Skip to main content

1.3 The Mode Line

At the bottom of each window is a mode line, which describes what is going on in the current buffer. When there is only one window, the mode line appears right above the echo area; it is the next-to-last line in the frame. On a graphical display, the mode line is drawn with a 3D box appearance. Emacs also usually draws the mode line of the selected window with a different color from that of unselected windows, in order to make it stand out.

The text displayed in the mode line has the following format:

 cs:ch-fr  buf      pos line   (major minor)

On a text terminal, this text is followed by a series of dashes extending to the right edge of the window. These dashes are omitted on a graphical display.

The cs string and the colon character after it describe the character set and newline convention used for the current buffer. Normally, Emacs automatically handles these settings for you, but it is sometimes useful to have this information.

cs describes the character set of the text in the buffer (see Coding Systems). If it is a dash (β€˜-’), that indicates no special character set handling (with the possible exception of end-of-line conventions, described in the next paragraph). β€˜=’ means no conversion whatsoever, and is usually used for files containing non-textual data. Other characters represent various coding systemsβ€”for example, β€˜1’ represents ISO Latin-1.

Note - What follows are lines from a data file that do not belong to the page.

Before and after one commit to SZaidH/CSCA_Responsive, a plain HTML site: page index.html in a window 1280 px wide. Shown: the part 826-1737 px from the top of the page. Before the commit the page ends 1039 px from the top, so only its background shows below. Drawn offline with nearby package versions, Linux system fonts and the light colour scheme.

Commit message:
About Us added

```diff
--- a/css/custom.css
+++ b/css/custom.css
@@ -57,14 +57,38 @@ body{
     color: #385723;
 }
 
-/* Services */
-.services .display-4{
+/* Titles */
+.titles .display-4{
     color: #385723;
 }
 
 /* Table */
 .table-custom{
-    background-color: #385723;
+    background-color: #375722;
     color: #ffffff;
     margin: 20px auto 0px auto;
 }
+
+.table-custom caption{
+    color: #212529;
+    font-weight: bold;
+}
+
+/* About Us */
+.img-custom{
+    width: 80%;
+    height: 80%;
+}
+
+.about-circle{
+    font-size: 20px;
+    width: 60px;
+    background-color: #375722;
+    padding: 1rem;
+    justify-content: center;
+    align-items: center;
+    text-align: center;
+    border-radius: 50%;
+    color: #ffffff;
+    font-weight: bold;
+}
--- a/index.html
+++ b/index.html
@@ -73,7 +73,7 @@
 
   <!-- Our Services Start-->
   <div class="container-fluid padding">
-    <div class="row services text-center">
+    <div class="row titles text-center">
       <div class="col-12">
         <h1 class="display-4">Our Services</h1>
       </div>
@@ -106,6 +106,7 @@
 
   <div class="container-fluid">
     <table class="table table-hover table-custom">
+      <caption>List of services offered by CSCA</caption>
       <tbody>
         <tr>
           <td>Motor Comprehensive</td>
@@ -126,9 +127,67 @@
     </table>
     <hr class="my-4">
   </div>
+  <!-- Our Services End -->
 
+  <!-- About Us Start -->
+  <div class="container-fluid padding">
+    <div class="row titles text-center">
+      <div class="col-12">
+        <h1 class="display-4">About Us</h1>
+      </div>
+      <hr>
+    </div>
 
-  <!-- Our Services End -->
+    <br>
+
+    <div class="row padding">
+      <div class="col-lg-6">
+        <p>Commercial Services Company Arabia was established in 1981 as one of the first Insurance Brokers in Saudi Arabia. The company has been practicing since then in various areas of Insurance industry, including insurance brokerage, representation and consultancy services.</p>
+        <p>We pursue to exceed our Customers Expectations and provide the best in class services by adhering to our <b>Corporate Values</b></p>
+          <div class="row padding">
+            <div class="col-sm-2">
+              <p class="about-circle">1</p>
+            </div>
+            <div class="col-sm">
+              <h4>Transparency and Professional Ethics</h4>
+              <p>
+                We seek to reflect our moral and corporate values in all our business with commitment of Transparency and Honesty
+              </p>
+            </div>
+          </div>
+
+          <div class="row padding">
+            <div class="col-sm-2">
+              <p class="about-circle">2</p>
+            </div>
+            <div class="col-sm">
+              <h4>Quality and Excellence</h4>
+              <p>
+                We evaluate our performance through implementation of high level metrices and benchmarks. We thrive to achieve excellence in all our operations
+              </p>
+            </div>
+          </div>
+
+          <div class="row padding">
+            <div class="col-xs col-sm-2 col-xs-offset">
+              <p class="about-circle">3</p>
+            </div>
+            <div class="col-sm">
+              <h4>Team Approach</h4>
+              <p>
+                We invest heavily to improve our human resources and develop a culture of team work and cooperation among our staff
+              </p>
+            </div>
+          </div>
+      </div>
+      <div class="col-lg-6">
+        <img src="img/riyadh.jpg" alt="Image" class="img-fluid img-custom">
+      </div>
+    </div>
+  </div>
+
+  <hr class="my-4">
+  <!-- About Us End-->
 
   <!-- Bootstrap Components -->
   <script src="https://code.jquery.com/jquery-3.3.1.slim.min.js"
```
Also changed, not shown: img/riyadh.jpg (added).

On a text terminal, cs is preceded by two additional characters that describe the coding systems for keyboard input and terminal output. Furthermore, if you are using an input method, cs is preceded by a string that identifies the input method (see Input Methods).

The character after cs is usually a colon. If a different string is displayed, that indicates a nontrivial end-of-line convention for encoding a file. Usually, lines of text are separated by newline characters in a file, but two other conventions are sometimes used. The MS-DOS convention uses a carriage return character followed by a linefeed character; when editing such files, the colon changes to either a backslash (β€˜\’) or β€˜(DOS)’, depending on the operating system. Another convention, employed by older Macintosh systems, uses a carriage return character instead of a newline; when editing such files, the colon changes to either a forward slash (β€˜/’) or β€˜(Mac)’. On some systems, Emacs displays β€˜(Unix)’ instead of the colon for files that use newline as the line separator.

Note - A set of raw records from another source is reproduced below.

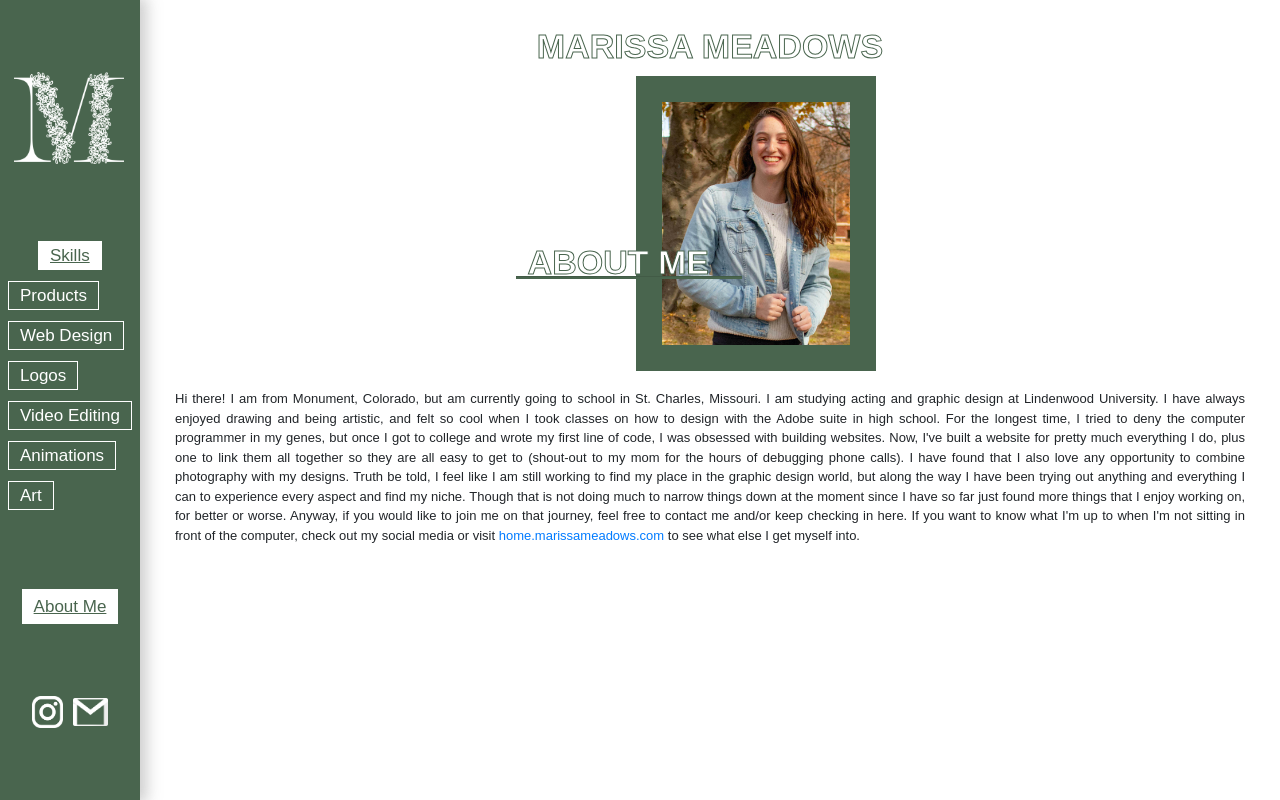
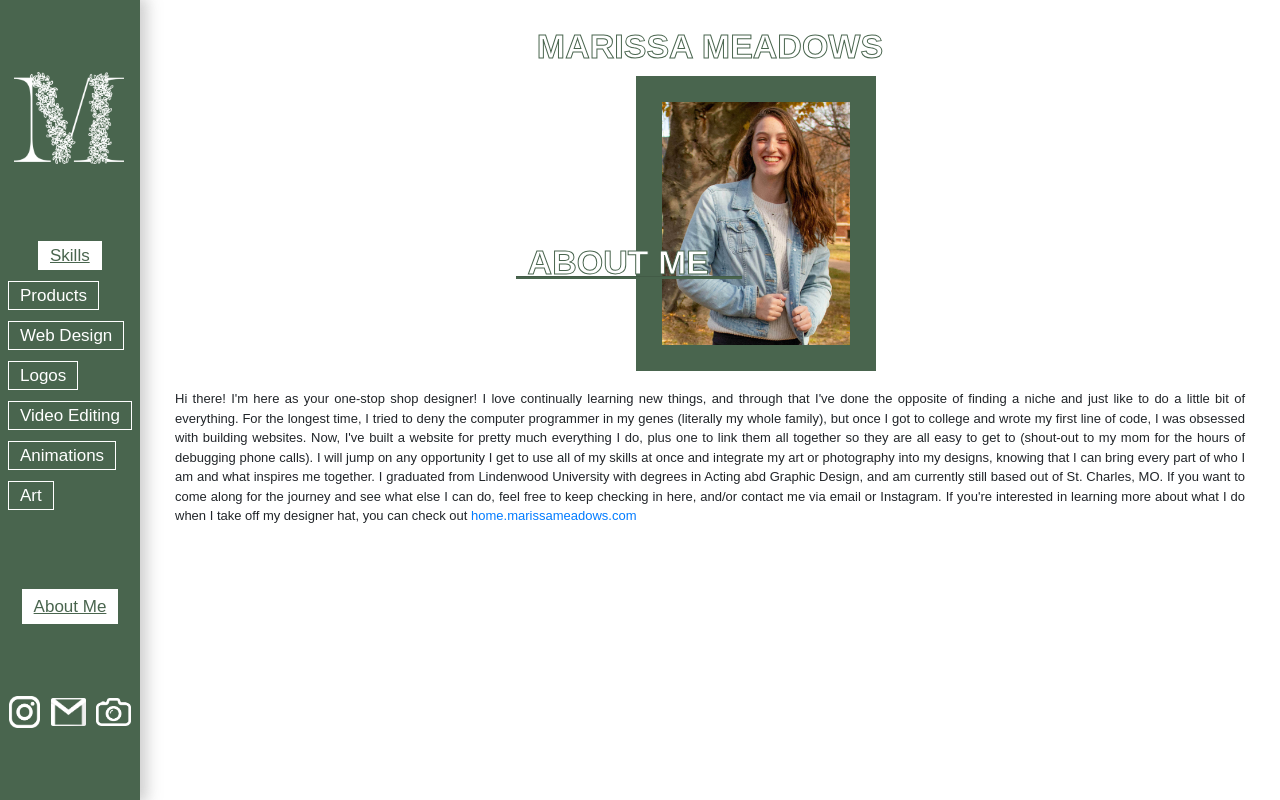
Before and after one commit to mnmeadows/graphic-design, a plain HTML site: page about.html in a window 1280 px wide. Drawn offline with nearby package versions, Linux system fonts and the light colour scheme; a web font is replaced by a local one.

Commit message:
About Me

```diff
--- a/about.html
+++ b/about.html
@@ -52,6 +52,9 @@
 			<li>
 				<a href="mailto:marissa.n.meadows@gmail.com"><img src="img/EmailButton.png" alt="Email"></a>
 			</li>
+			<li>
+				<a href="https://photos.marissameadows.com" target="_blank"><img src="img/ButtonCamera.png" alt="Photography"></a>
+			</li>
 		</ul>
 	</div>
 </div>
@@ -67,7 +70,7 @@
 			<hr align="left" class="desktop">
 			<img src="img/bio3.jpg" alt="profile">
 		</div>
-		<p>Hi there! I am from Monument, Colorado, but am currently going to school in St. Charles, Missouri. I am studying acting and graphic design at Lindenwood University. I have always enjoyed drawing and being artistic, and felt so cool when I took classes on how to design with the Adobe suite in high school. For the longest time, I tried to deny the computer programmer in my genes, but once I got to college and wrote my first line of code, I was obsessed with building websites. Now, I've built a website for pretty much everything I do, plus one to link them all together so they are all easy to get to (shout-out to my mom for the hours of debugging phone calls). I have found that I also love any opportunity to combine photography with my designs. Truth be told, I feel like I am still working to find my place in the graphic design world, but along the way I have been trying out anything and everything I can to experience every aspect and find my niche. Though that is not doing much to narrow things down at the moment since I have so far just found more things that I enjoy working on, for better or worse. Anyway, if you would like to join me on that journey, feel free to contact me and/or keep checking in here. If you want to know what I'm up to when I'm not sitting in front of the computer, check out my social media or visit <a href="https://home.marissameadows.com/" target="_blank">home.marissameadows.com</a> to see what else I get myself into.</p>
+		<p>Hi there! I'm here as your one-stop shop designer! I love continually learning new things, and through that I've done the opposite of finding a niche and just like to do a little bit of everything. For the longest time, I tried to deny the computer programmer in my genes (literally my whole family), but once I got to college and wrote my first line of code, I was obsessed with building websites. Now, I've built a website for pretty much everything I do, plus one to link them all together so they are all easy to get to (shout-out to my mom for the hours of debugging phone calls). I will jump on any opportunity I get to use all of my skills at once and integrate my art or photography into my designs, knowing that I can bring every part of who I am and what inspires me together. I graduated from Lindenwood University with degrees in Acting abd Graphic Design, and am currently still based out of St. Charles, MO. If you want to come along for the journey and see what else I can do, feel free to keep checking in here, and/or contact me via email or Instagram. If you're interested in learning more about what I do when I take off my designer hat, you can check out <a href="https://home.marissameadows.com/" target="_blank">home.marissameadows.com</a> </p>
 	</div>
 </div>
 
```
Also changed, not shown: index.html (+1 -1 lines).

On frames created for emacsclient (see Invoking emacsclient), the next character is β€˜@’. This indication is typical for frames of an Emacs process running as a daemon (see Emacs Server).

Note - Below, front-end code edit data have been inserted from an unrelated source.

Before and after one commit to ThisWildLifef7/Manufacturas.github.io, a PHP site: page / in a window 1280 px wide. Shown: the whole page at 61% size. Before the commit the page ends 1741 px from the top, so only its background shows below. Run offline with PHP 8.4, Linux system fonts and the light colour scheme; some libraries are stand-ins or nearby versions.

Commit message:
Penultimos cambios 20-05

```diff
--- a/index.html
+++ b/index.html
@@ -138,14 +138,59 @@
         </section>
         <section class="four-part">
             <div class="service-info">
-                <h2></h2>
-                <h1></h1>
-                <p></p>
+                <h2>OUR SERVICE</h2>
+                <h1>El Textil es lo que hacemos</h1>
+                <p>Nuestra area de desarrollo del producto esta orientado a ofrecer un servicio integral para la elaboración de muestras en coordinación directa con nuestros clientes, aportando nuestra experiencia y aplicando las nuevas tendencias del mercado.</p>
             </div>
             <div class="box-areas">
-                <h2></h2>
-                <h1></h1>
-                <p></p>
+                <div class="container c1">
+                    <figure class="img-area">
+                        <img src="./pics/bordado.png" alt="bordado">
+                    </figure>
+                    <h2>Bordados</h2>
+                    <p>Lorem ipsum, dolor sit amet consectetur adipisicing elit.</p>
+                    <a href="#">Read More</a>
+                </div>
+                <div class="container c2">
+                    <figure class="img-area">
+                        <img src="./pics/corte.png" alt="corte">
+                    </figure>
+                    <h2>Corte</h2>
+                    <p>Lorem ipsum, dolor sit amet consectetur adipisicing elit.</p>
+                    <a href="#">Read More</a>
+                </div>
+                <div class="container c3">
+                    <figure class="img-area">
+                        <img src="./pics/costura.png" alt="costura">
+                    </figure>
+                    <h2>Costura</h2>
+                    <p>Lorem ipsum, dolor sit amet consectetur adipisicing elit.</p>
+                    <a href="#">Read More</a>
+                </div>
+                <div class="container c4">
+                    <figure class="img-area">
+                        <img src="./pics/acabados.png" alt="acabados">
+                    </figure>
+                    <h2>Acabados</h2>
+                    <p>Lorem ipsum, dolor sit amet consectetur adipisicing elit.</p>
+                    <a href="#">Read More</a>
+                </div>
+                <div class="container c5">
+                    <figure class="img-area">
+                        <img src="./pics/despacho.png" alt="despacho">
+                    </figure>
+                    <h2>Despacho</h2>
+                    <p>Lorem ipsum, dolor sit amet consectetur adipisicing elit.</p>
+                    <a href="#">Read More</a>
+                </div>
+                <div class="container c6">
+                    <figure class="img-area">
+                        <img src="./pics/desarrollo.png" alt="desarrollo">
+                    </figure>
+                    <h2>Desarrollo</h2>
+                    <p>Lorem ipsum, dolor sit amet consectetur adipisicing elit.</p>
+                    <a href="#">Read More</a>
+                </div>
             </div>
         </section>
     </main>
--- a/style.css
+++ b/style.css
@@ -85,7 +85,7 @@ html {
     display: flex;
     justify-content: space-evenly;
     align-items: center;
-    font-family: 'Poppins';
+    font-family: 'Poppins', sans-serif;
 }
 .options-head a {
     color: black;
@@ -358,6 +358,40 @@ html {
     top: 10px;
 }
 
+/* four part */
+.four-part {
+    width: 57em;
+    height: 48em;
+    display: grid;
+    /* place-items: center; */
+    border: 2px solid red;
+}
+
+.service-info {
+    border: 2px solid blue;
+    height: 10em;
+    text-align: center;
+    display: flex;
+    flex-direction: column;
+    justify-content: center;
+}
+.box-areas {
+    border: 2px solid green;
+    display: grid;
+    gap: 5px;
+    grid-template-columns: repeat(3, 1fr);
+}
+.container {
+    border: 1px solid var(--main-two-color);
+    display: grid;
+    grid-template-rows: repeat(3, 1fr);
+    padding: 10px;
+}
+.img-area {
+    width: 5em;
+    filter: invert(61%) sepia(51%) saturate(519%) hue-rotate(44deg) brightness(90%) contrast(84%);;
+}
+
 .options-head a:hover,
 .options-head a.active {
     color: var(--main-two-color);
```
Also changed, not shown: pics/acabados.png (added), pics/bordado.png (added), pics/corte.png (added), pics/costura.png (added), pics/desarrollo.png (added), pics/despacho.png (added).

The next element on the mode line is the string indicated by ch. This shows two dashes (β€˜--’) if the buffer displayed in the window has the same contents as the corresponding file on the disk; i.e., if the buffer is unmodified. If the buffer is modified, it shows two stars (β€˜**’). For a read-only buffer, it shows β€˜%*’ if the buffer is modified, and β€˜%%’ otherwise.

The character after ch is normally a dash (β€˜-’). However, if default-directory (see File Names) for the current buffer is on a remote machine, β€˜@’ is displayed instead.

fr gives the selected frame name (see Frames). It appears only on text terminals. The initial frame’s name is β€˜F1’.

buf is the name of the buffer displayed in the window. Usually, this is the same as the name of a file you are editing. See Buffers.

pos tells you whether there is additional text above the top of the window, or below the bottom. If your buffer is small and all of it is visible in the window, pos is β€˜All’. Otherwise, it is β€˜Top’ if you are looking at the beginning of the buffer, β€˜Bot’ if you are looking at the end of the buffer, or β€˜nn%’, where nn is the percentage of the buffer above the top of the window. With Size Indication mode, you can display the size of the buffer as well. See Optional Mode Line.

line is the character β€˜L’ followed by the line number at point. (You can display the current column number too, by turning on Column Number mode. See Optional Mode Line.)

major is the name of the major mode used in the buffer. A major mode is a principal editing mode for the buffer, such as Text mode, Lisp mode, C mode, and so forth. See Major Modes. Some major modes display additional information after the major mode name. For example, Compilation buffers and Shell buffers display the status of the subprocess.

minor is a list of some of the enabled minor modes, which are optional editing modes that provide additional features on top of the major mode. See Minor Modes.

Some features are listed together with the minor modes whenever they are turned on, even though they are not really minor modes. β€˜Narrow’ means that the buffer being displayed has editing restricted to only a portion of its text (see Narrowing). β€˜Def’ means that a keyboard macro is currently being defined (see Keyboard Macros).

In addition, if Emacs is inside a recursive editing level, square brackets (β€˜[…]’) appear around the parentheses that surround the modes. If Emacs is in one recursive editing level within another, double square brackets appear, and so on. Since recursive editing levels affect Emacs globally, such square brackets appear in the mode line of every window. See Recursive Edit.

You can change the appearance of the mode line as well as the format of its contents. See Optional Mode Line. In addition, the mode line is mouse-sensitive; clicking on different parts of the mode line performs various commands. See Mode Line Mouse. Also, hovering the mouse pointer above mouse-sensitive portions of the mode line shows tooltips (see Tooltips) with information about commands you can invoke by clicking on the mode line.